Work to complete:
Find the string "templates" in the records and copy each line where it occurs.

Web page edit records
-=-=-=-=-

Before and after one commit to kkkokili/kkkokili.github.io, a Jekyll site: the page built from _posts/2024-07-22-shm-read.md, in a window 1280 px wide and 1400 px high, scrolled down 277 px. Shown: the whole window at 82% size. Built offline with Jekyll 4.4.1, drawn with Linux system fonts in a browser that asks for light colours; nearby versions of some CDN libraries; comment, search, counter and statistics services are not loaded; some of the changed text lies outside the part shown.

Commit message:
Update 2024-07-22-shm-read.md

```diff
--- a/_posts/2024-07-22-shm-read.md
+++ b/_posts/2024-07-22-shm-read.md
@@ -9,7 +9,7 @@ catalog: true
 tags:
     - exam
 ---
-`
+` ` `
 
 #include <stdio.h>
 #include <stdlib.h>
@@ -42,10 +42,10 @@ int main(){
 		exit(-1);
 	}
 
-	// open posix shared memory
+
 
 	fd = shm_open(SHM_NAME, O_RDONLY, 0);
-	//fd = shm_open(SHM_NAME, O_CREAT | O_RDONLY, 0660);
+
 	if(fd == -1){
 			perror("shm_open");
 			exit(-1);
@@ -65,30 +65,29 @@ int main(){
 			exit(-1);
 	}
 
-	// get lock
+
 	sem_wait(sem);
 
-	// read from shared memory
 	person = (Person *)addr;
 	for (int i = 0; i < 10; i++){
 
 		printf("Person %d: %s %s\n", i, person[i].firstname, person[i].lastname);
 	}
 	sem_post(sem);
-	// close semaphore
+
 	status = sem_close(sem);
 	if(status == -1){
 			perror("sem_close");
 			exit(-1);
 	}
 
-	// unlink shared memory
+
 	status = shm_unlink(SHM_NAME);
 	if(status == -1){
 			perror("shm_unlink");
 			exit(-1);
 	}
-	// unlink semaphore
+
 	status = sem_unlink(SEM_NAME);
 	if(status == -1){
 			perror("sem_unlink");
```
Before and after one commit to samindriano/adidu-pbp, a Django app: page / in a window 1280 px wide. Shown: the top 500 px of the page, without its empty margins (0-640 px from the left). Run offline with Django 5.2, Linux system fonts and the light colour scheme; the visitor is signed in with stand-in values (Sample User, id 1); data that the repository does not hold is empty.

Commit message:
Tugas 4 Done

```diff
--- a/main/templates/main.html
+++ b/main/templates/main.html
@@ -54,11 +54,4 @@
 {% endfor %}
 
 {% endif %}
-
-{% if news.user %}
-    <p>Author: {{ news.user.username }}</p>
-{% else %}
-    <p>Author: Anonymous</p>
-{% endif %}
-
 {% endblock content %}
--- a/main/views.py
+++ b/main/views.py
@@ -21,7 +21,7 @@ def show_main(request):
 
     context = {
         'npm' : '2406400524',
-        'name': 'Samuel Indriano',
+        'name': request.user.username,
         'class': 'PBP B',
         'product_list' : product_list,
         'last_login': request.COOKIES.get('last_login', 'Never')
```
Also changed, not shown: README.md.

-=-=-=-=-

Answer:
--- a/main/templates/main.html
+++ b/main/templates/main.html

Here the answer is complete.